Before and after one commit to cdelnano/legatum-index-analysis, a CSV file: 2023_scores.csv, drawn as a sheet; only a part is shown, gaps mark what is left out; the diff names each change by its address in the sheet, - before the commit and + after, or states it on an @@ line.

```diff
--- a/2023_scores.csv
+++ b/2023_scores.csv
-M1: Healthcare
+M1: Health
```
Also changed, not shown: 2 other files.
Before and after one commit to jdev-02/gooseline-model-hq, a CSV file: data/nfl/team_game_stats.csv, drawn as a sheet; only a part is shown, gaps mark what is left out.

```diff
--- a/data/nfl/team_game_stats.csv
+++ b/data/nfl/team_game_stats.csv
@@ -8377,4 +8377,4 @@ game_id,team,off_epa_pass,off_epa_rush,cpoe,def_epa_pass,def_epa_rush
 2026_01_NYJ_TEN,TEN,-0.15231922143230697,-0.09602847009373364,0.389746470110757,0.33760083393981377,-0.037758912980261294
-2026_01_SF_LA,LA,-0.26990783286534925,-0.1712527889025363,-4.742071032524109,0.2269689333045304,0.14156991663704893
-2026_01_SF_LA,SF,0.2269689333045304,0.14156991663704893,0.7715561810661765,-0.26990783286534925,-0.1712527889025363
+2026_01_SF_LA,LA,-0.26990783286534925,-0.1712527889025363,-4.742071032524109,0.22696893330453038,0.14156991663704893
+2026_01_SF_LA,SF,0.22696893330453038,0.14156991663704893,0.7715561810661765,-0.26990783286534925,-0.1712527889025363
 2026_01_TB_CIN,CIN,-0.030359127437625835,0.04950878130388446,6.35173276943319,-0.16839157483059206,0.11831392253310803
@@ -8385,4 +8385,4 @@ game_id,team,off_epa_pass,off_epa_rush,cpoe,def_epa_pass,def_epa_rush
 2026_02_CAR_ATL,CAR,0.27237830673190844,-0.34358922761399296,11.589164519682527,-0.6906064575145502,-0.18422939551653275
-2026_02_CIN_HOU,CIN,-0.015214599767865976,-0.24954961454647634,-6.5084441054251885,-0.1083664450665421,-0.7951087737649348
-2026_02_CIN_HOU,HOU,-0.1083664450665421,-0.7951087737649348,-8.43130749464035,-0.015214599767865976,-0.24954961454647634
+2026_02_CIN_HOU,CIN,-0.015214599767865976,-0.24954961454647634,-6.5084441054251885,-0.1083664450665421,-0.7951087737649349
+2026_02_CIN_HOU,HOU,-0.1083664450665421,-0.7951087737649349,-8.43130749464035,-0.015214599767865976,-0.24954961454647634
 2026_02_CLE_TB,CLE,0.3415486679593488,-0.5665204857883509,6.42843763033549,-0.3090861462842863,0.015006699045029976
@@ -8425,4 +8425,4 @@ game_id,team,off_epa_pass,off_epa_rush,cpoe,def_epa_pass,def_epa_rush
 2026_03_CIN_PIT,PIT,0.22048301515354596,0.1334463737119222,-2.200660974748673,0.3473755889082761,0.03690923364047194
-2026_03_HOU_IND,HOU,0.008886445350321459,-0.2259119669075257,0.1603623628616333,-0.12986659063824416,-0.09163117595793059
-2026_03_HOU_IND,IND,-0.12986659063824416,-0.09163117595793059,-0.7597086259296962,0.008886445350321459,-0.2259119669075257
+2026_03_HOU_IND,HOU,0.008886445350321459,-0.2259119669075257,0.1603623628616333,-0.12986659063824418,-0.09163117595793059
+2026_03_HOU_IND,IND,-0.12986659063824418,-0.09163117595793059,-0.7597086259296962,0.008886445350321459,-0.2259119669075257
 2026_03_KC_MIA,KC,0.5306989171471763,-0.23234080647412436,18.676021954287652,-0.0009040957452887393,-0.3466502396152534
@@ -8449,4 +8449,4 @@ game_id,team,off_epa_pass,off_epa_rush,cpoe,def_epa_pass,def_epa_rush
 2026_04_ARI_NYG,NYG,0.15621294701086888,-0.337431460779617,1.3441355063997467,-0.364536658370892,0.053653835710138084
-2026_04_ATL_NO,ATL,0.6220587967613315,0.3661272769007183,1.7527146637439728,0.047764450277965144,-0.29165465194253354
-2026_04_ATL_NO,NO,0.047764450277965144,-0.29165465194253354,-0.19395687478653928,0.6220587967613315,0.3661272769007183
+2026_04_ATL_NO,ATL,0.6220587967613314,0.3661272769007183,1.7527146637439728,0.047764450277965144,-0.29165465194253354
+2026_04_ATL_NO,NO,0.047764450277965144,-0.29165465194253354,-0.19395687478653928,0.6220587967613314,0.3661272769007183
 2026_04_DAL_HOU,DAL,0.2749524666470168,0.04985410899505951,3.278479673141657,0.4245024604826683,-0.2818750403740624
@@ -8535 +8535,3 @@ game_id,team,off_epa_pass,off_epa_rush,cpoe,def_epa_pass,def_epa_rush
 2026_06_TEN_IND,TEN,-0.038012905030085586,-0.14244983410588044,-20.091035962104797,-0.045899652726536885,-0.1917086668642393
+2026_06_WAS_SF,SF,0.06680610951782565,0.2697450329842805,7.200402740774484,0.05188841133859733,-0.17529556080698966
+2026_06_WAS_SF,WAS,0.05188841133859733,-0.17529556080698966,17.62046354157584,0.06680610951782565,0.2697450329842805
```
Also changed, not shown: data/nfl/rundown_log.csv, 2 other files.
==================================================
Repeat every line of the listing, word for word.

• Output for this task:
Before and after one commit to cdelnano/legatum-index-analysis, a CSV file: 2023_scores.csv, drawn as a sheet; only a part is shown, gaps mark what is left out; the diff names each change by its address in the sheet, - before the commit and + after, or states it on an @@ line.

```diff
--- a/2023_scores.csv
+++ b/2023_scores.csv
-M1: Healthcare
+M1: Health
```
Also changed, not shown: 2 other files.
Before and after one commit to jdev-02/gooseline-model-hq, a CSV file: data/nfl/team_game_stats.csv, drawn as a sheet; only a part is shown, gaps mark what is left out.

```diff
--- a/data/nfl/team_game_stats.csv
+++ b/data/nfl/team_game_stats.csv
@@ -8377,4 +8377,4 @@ game_id,team,off_epa_pass,off_epa_rush,cpoe,def_epa_pass,def_epa_rush
 2026_01_NYJ_TEN,TEN,-0.15231922143230697,-0.09602847009373364,0.389746470110757,0.33760083393981377,-0.037758912980261294
-2026_01_SF_LA,LA,-0.26990783286534925,-0.1712527889025363,-4.742071032524109,0.2269689333045304,0.14156991663704893
-2026_01_SF_LA,SF,0.2269689333045304,0.14156991663704893,0.7715561810661765,-0.26990783286534925,-0.1712527889025363
+2026_01_SF_LA,LA,-0.26990783286534925,-0.1712527889025363,-4.742071032524109,0.22696893330453038,0.14156991663704893
+2026_01_SF_LA,SF,0.22696893330453038,0.14156991663704893,0.7715561810661765,-0.26990783286534925,-0.1712527889025363
 2026_01_TB_CIN,CIN,-0.030359127437625835,0.04950878130388446,6.35173276943319,-0.16839157483059206,0.11831392253310803
@@ -8385,4 +8385,4 @@ game_id,team,off_epa_pass,off_epa_rush,cpoe,def_epa_pass,def_epa_rush
 2026_02_CAR_ATL,CAR,0.27237830673190844,-0.34358922761399296,11.589164519682527,-0.6906064575145502,-0.18422939551653275
-2026_02_CIN_HOU,CIN,-0.015214599767865976,-0.24954961454647634,-6.5084441054251885,-0.1083664450665421,-0.7951087737649348
-2026_02_CIN_HOU,HOU,-0.1083664450665421,-0.7951087737649348,-8.43130749464035,-0.015214599767865976,-0.24954961454647634
+2026_02_CIN_HOU,CIN,-0.015214599767865976,-0.24954961454647634,-6.5084441054251885,-0.1083664450665421,-0.7951087737649349
+2026_02_CIN_HOU,HOU,-0.1083664450665421,-0.7951087737649349,-8.43130749464035,-0.015214599767865976,-0.24954961454647634
 2026_02_CLE_TB,CLE,0.3415486679593488,-0.5665204857883509,6.42843763033549,-0.3090861462842863,0.015006699045029976
@@ -8425,4 +8425,4 @@ game_id,team,off_epa_pass,off_epa_rush,cpoe,def_epa_pass,def_epa_rush
 2026_03_CIN_PIT,PIT,0.22048301515354596,0.1334463737119222,-2.200660974748673,0.3473755889082761,0.03690923364047194
-2026_03_HOU_IND,HOU,0.008886445350321459,-0.2259119669075257,0.1603623628616333,-0.12986659063824416,-0.09163117595793059
-2026_03_HOU_IND,IND,-0.12986659063824416,-0.09163117595793059,-0.7597086259296962,0.008886445350321459,-0.2259119669075257
+2026_03_HOU_IND,HOU,0.008886445350321459,-0.2259119669075257,0.1603623628616333,-0.12986659063824418,-0.09163117595793059
+2026_03_HOU_IND,IND,-0.12986659063824418,-0.09163117595793059,-0.7597086259296962,0.008886445350321459,-0.2259119669075257
 2026_03_KC_MIA,KC,0.5306989171471763,-0.23234080647412436,18.676021954287652,-0.0009040957452887393,-0.3466502396152534
@@ -8449,4 +8449,4 @@ game_id,team,off_epa_pass,off_epa_rush,cpoe,def_epa_pass,def_epa_rush
 2026_04_ARI_NYG,NYG,0.15621294701086888,-0.337431460779617,1.3441355063997467,-0.364536658370892,0.053653835710138084
-2026_04_ATL_NO,ATL,0.6220587967613315,0.3661272769007183,1.7527146637439728,0.047764450277965144,-0.29165465194253354
-2026_04_ATL_NO,NO,0.047764450277965144,-0.29165465194253354,-0.19395687478653928,0.6220587967613315,0.3661272769007183
+2026_04_ATL_NO,ATL,0.6220587967613314,0.3661272769007183,1.7527146637439728,0.047764450277965144,-0.29165465194253354
+2026_04_ATL_NO,NO,0.047764450277965144,-0.29165465194253354,-0.19395687478653928,0.6220587967613314,0.3661272769007183
 2026_04_DAL_HOU,DAL,0.2749524666470168,0.04985410899505951,3.278479673141657,0.4245024604826683,-0.2818750403740624
@@ -8535 +8535,3 @@ game_id,team,off_epa_pass,off_epa_rush,cpoe,def_epa_pass,def_epa_rush
 2026_06_TEN_IND,TEN,-0.038012905030085586,-0.14244983410588044,-20.091035962104797,-0.045899652726536885,-0.1917086668642393
+2026_06_WAS_SF,SF,0.06680610951782565,0.2697450329842805,7.200402740774484,0.05188841133859733,-0.17529556080698966
+2026_06_WAS_SF,WAS,0.05188841133859733,-0.17529556080698966,17.62046354157584,0.06680610951782565,0.2697450329842805
```
Also changed, not shown: data/nfl/rundown_log.csv, 2 other files.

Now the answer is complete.